This whole project turned out to be a lot of fun as we watched the bees, loaded primarily with pollen, return to the siding and look for a way back in.  At first there was quite a large mass of bees coating the cone, but it became smaller by the end of the week.  That first day, Mike even reached his bare hand into the mass of confused bees and shook them into the nearby hive to give them the idea of where their farmer wanted them to go.  They were farm bees now and were to be treated no differently than his beef cattle.  Then we just watched the process.  We wondered if the fact that most bees were carrying pollen meant that their priority was to build more brood to replace the diminishing number of worker bees.  We also hoped that it meant they were using up their honey stores, so it would be less messy for the owner to repair his home come spring.  The plan was to weaken the house bees to the point they would not be able to survive the coming winter.

In mid July, we received a call from another neighbor.  A swarm of bees had moved into their mailbox!  Evidently the bees had ignored the prohibition by the post office for non-authorized use of a mailbox.  I’m told that many beekeepers don’t bother with swarms this late in the season.   Our Michigan weather isn’t generally very kind to swarms trying to regroup this late in the summer.  Yet the hive on the scaffold was getting heavy and hard to manage.  A new smaller hive would be an ideal replacement.  So since this whole summer was a fascinating experiment, we caught the mailbox hive, moved the June swarm from the scaffold to the sunny spot back at our farm, and placed the mailbox swarm up on the scaffold.  Once again, we watched and waited and we hoped for a warm and sunny August and September to grow the weaker colonies. 

To our delight, the August days were fairly warm, though the nights remained cool.  September was actually warmer than August, with many sunny days, and cool nights.  Then in mid-September, Don said it was time to harvest the honey.  One of our original ‘starter’ hives was healthy and strong, and yielded two supers of honey!  We invited some more interested neighbors over and had an extraction party in our basement!  One of the other spring package hives had only a few frames of excess honey so we donated these to one of the other weaker hives.   The hive that had requeened itself and swarmed produced only enough honey for its own winter use.

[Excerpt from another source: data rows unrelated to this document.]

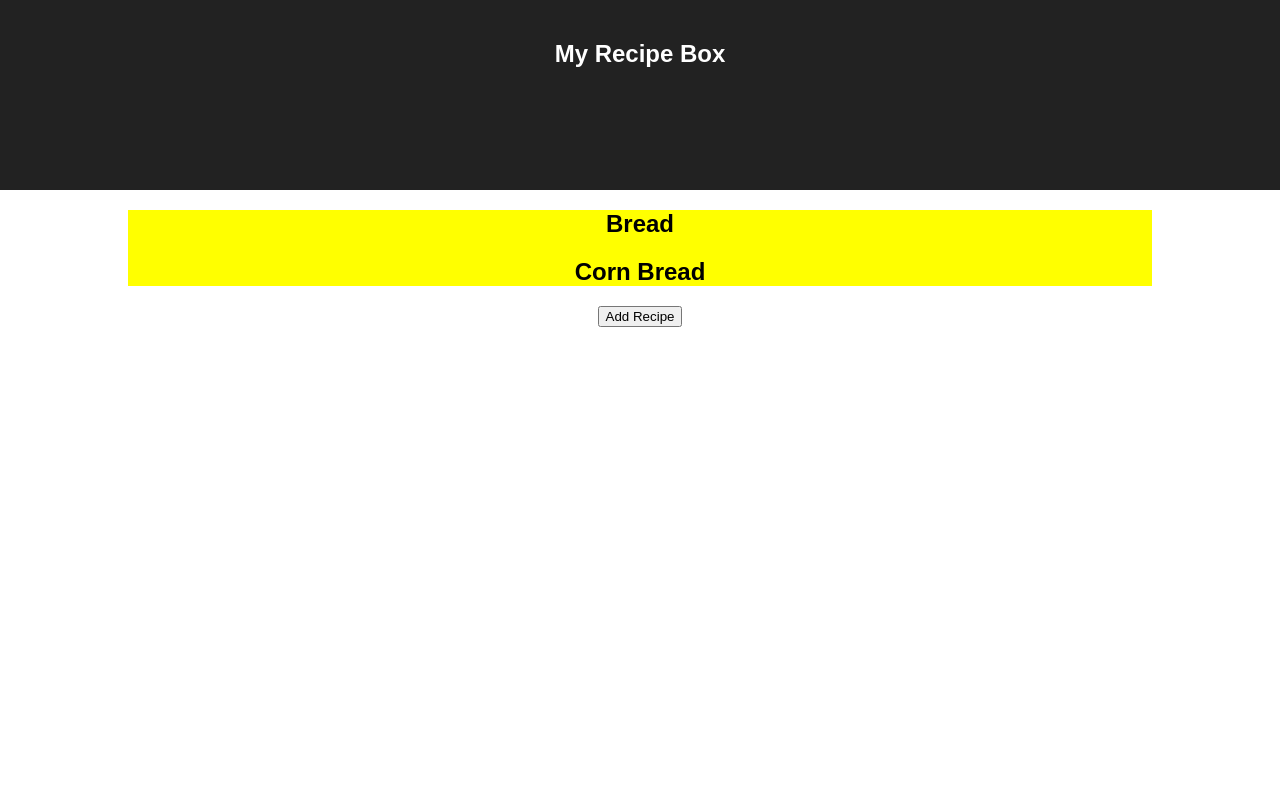
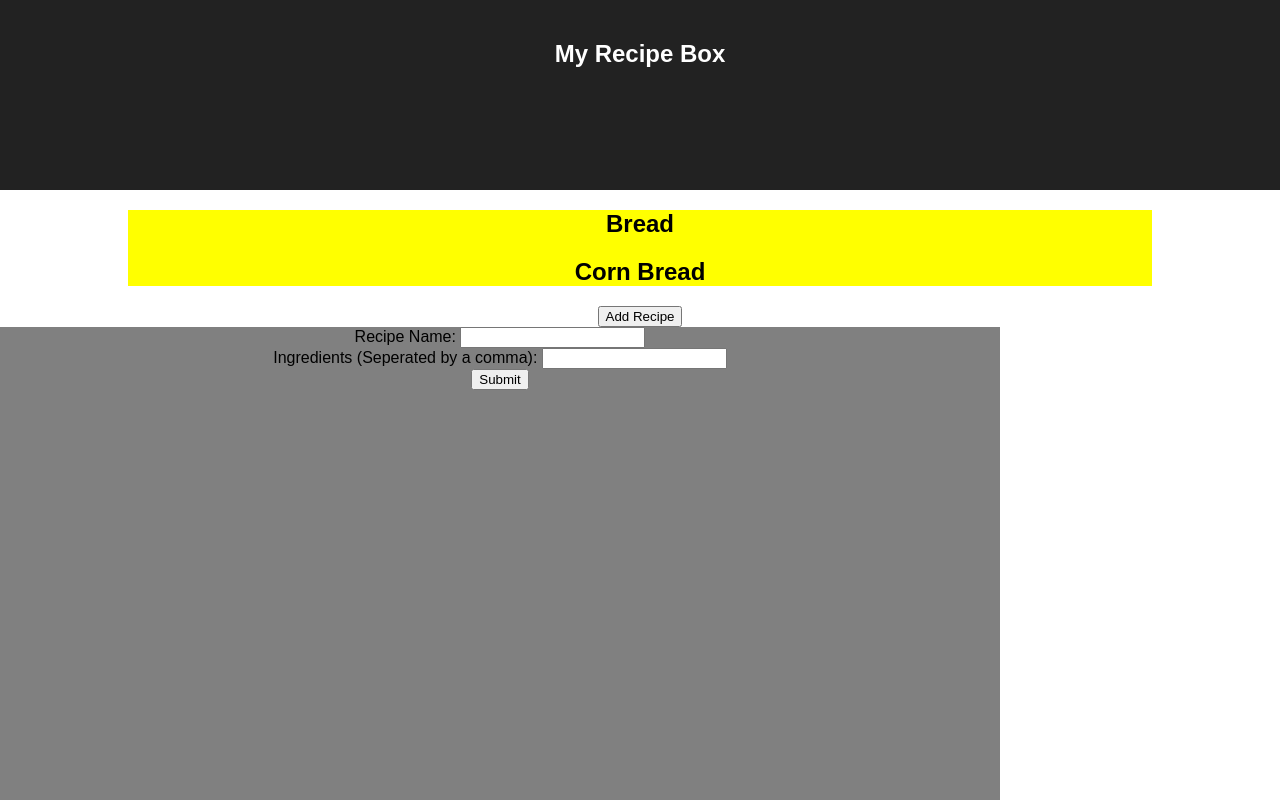
Before and after one commit to 4xDMG/recipe-box, a React (Create React App) app: page / in a window 1280 px wide. Both pictures are taken after a click on the button "Add Recipe". Shown: the top 800 px of the page. Built offline with nearby package versions, Linux system fonts and the light colour scheme.

Commit message:
Started working on AddRecipe component

```diff
--- a/src/App.css
+++ b/src/App.css
@@ -23,3 +23,10 @@
 .hidden {
   display:none;
 }
+
+.dialog {
+  background-color: gray;
+  height:1000px;
+  width:1000px;
+  z-index: 3;
+}
--- a/src/components/add_recipe.js
+++ b/src/components/add_recipe.js
@@ -1,7 +1,32 @@
-import React from 'react';
+import React, {Component} from 'react';
 
-const AddRecipe = () => {
-	return <button>Add Recipe</button>
+class AddRecipe extends Component {
+	displayRecipeDialog(id) {
+		if (document.getElementById(id).classList.contains("hidden")) {
+			document.getElementById(id).classList.remove("hidden");
+		} else {
+			document.getElementById(id).classList.add("hidden");
+		}
+	}
+
+	render() {
+		return (
+			<div>
+				<button onClick={() => this.displayRecipeDialog('add-recipe-dialog')}>Add Recipe</button>
+				<div id="add-recipe-dialog" className="dialog hidden">
+        			<form>
+         		 		<label htmlFor="recipe-name">Recipe Name: </label>
+          				<input type="text" name="recipe-name" />
+          				<br />
+          				<label htmlFor="ingredients">Ingredients (Seperated by a comma): </label>
+          				<input type="text" name="ingredients" />
+          				<br />
+          				<input type="submit" value="Submit" />
+        			</form>
+      			</div>
+      		</div>
+		)
+	}
 }
 
 export default AddRecipe;
```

We were pleased with our overall experience and count ourselves successful.  Not only did we double the number of managed honeybee hives from spring to fall, but we are eating and sharing our own honey with our friends and neighbors!

Farming is an interesting and unpredictable occupation.  It has been very enjoyable to become involved in yet another agricultural pursuit.  We’ve always welcomed the bees’ intervention in the pasture and in our garden.   This year we seem to be more actively involved in “keeping” them safe and thereby enhancing not only our produce, but also nature itself.  We had previously been aware of several ‘bee-trees’ in our area and were saddened whenever spring came and we found the bees hadn’t survived.  Honeybees have been struggling to survive, and we are pleased to be able to assist them.  We know there is no guarantee our bees will survive this coming winter.  But we will do what we can to protect and encourage them, for they most certainly do their part to contribute to our welfare and livelihood.

We look forward to next year’s beekeeping, and hope to learn more of their activities, and good management practices.  One of our family members gently ‘warned’ me that most beekeepers do not ‘catch’ swarms so easily.  Well, good.  Then I guess we are off to a most excellent start, here at the end our rookie season!

Submitted by Don Rewa, based on his sister’s rookie bee keeping experience from the summer of 2009.